(Stored items from a collection)
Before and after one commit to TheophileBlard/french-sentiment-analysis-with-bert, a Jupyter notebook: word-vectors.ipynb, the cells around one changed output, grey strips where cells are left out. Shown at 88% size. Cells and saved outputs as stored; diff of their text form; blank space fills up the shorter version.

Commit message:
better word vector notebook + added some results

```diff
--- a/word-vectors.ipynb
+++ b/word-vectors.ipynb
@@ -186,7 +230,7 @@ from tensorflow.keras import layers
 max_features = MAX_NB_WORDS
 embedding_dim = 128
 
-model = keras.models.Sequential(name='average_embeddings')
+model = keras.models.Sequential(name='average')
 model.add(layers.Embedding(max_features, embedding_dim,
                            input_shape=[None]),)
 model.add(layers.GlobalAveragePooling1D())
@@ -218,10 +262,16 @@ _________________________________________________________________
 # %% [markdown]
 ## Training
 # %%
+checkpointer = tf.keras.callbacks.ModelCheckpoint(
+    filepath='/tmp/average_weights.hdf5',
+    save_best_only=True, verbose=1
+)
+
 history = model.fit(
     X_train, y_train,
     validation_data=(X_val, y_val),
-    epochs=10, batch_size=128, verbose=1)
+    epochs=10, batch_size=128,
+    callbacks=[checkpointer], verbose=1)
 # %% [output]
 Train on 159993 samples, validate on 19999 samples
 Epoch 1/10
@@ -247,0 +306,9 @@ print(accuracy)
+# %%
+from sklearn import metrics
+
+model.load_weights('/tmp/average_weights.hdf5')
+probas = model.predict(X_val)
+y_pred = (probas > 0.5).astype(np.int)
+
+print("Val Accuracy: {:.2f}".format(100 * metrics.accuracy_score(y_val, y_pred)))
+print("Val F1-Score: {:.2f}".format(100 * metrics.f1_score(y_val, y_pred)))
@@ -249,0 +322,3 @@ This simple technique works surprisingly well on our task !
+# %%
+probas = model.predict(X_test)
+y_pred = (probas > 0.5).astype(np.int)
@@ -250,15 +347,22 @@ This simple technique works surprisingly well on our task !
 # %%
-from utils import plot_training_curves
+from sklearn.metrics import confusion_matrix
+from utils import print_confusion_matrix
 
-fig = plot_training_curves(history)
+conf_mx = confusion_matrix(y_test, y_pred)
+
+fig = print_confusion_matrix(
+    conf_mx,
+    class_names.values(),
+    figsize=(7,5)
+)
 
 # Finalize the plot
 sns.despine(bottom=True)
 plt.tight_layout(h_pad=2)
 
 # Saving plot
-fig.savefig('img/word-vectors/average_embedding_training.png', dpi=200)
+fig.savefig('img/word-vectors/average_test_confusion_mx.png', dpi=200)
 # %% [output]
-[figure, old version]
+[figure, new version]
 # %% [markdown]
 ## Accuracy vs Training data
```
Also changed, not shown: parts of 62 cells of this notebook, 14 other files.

Task directions:
Report how many lines above include "Sequential". Nothing else.

Solved exercise:
2